VIENNA (Reuters)–Austria’s foreign ministry stuck by a wait-and-see position on Friday on Turkish membership in the European Union–after Vienna’s finance minister said he opposed starting membership talks with Ankara.
A foreign ministry spokesman declined to comment directly on remarks by Austrian Finance Minister Karl-Heinz Grasser–a former member of Joerg Haider’s anti-immigrant Freedom Party (FPO).
"The position of the foreign ministry is the old one–that we have to wait first for the Commission report on Turkey and only then can a decision be made," the spokesman’said.
The EU executive is due to recommend next month whether Turkey has made sufficient progress on democracy–human rights and the rule of law to open accession talks next year. Austria’s centre-right government coalition–which includes Haider’s FPO–has long been reserved about Ankara’s bid.
Chancellor Wolfgang Schuessel–whose conservative People’s Party dominates the two-party coalition–on Friday said the issue must still be discussed thoroughly. "The discussion is just beginning," Schuessel told a news conference–before Grasser spoke at a meeting of EU finance ministers in the Netherlands.

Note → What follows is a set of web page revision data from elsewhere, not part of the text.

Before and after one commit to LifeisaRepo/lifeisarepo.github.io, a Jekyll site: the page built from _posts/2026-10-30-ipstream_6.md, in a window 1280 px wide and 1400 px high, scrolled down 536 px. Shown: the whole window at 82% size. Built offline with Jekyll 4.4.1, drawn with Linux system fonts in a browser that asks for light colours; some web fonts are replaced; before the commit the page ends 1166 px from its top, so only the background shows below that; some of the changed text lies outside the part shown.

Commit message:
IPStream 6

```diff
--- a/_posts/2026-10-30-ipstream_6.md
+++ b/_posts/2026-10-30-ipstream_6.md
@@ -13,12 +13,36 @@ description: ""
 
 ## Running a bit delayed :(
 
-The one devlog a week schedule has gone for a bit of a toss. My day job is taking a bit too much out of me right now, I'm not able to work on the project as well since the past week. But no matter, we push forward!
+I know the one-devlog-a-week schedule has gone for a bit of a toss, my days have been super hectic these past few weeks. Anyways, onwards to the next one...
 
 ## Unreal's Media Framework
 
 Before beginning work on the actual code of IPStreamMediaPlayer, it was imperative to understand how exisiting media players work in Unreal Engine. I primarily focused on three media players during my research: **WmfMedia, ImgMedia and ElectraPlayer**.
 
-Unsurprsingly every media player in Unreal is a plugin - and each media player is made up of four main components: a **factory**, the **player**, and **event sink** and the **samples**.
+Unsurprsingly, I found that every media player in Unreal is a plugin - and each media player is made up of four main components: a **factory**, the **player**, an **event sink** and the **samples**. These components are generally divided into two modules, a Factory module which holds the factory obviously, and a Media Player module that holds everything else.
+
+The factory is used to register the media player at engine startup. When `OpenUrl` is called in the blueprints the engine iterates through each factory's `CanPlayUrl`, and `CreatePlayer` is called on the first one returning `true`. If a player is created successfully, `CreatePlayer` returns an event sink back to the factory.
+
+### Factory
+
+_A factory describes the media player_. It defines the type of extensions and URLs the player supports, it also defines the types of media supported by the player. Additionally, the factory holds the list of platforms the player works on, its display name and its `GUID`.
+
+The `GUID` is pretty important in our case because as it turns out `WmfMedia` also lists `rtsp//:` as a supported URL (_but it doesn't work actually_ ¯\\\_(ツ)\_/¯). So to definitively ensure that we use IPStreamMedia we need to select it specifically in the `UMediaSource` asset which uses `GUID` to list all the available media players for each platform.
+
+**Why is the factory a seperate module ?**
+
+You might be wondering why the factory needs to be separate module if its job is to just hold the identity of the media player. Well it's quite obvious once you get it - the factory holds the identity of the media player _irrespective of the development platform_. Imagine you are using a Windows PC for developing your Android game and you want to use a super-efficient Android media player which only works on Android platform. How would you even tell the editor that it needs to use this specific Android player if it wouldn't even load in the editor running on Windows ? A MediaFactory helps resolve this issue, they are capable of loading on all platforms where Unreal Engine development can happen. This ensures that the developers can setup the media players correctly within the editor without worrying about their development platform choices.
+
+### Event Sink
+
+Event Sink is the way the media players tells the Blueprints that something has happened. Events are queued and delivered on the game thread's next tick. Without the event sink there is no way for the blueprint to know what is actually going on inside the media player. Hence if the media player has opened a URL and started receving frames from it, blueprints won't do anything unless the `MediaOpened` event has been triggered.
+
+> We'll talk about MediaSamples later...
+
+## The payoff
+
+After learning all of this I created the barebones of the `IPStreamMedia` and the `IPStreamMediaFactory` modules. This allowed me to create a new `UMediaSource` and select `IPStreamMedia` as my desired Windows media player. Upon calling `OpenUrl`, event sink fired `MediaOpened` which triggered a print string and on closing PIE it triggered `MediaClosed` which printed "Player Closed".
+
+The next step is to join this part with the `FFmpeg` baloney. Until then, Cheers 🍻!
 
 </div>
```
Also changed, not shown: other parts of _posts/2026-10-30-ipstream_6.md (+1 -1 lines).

"I think Turkey’s membership of the EU would not be helpful. I am amazed that in the debate going on in Europe that practically no one has the courage to say that openly," Grasser told reporters. Grasser–who is now an independent–said Turkey was "certainly not ready for Europe."

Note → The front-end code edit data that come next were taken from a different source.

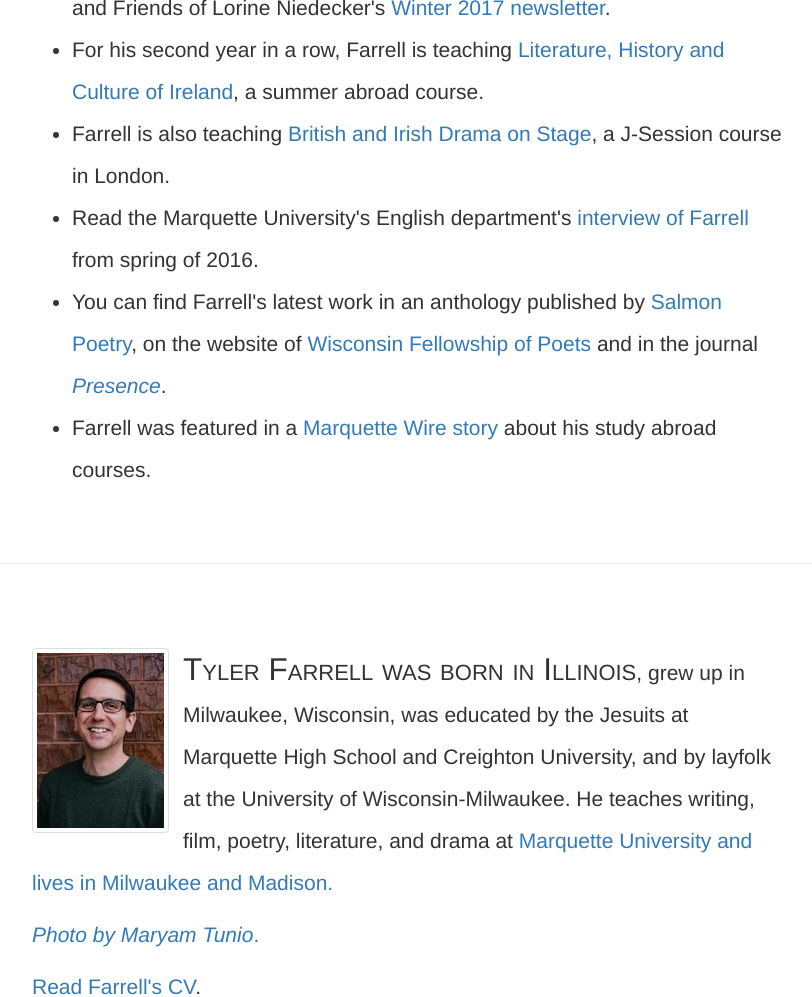
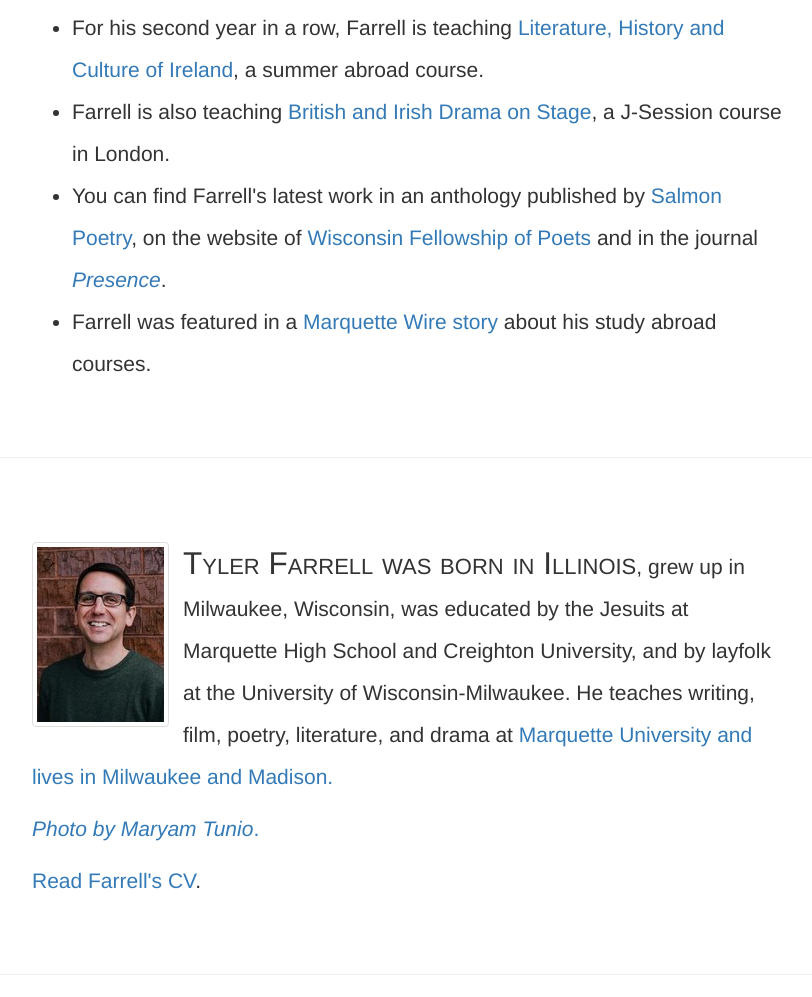
Before and after one commit to alexbusbee/alexbusbee.github.io, a plain HTML site: page index.html in a window 1280 px wide. Shown: the part 1080-2077 px from the top of the page, without its empty margins (233-1045 px from the left). Drawn offline with nearby package versions, Linux system fonts and the light colour scheme; files whose address does not match are found by name.

Commit message:
Update index.html

```diff
--- a/index.html
+++ b/index.html
@@ -46,7 +46,7 @@ Poetry</h1>
 <img alt="Stichomythia" class="img-thumbnail pull-left gap-right img-responsive" src="images/stichomythia.jpg" />
 <p>Stichomythia by Tyler Farrell.</p>
 	<p>Published February 27, 2018.</p></a>
-	<br><br><br><br><br>
+	<br><br><br><br><br><br>
 	<ul>
 	<li><a href="https://rappahannockreview.com/issue-5-3/interviews/tyler-farrell/">Contributor Spotlight: Interview with Tyler Farrell</a> (<em>Rappahannock Review</em>).</li>
 	<li><a href="https://rappahannockreview.com/issue-5-3/interviews/tyler-farrell/">Airplanes Make Perfect Mobiles</a> (<em>Rappahannock Review</em>).</li>
@@ -54,7 +54,6 @@ Poetry</h1>
 	<li>For his second year in a row, Farrell is teaching <a href="http://studyabroad.marquette.edu/index.cfm?FuseAction=Programs.ViewProgram&Program_ID=10235">Literature, History and Culture of Ireland</a>, a summer abroad course.</li>
 	<li>Farrell is also teaching <a href="http://studyabroad.marquette.edu/index.cfm?FuseAction=Programs.ViewProgram&Program_ID=11289">
 British and Irish Drama on Stage</a>, a J-Session course in London.</li>
-	<li>Read the Marquette University&#39;s English department&#39;s <a href="http://www.muenglishnews.com/faculty-profile-tyler-farrell.html">interview of Farrell</a> from spring of 2016.</li>
 	<li>You can find Farrell&#39;s latest work in an anthology published by <a href="http://salmonpoetry.com/details.php?ID=385&amp;a=88">Salmon Poetry</a>, on the website of <a href="http://static1.squarespace.com/static/55cdd4d7e4b0dc6eee4156d4/t/575606deb6aa609d464b01f2/1465255647079/Tyler+Farrell.pdf"> Wisconsin Fellowship of Poets</a> and in the journal <a href="http://www.catholicpoetryjournal.com/"><em>Presence</em></a>.</li>
 	<li>Farrell was featured in a <a href="https://marquettewire.org/3970629/ae/author-traveler-red-scarf-man/">Marquette Wire story</a> about his study abroad courses.</li>
 </ul>
```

EU diplomats said in June that Austria had tried to water down the EU’s commitment to open entry talks with Turkey. The effort–which was rebuffed–came when EU ambassadors prepared a draft declaration ahead of the 25-nation bloc’s summit in June.
Polls have consistently found a majority of Austrians against Turkey entering the EU.
A survey in May in the news magazine Format found 56 percent of those polled said they could not imagine Turkey in the EU–26 percent said they saw it as possible and 13 percent could imagine full Turkish membership.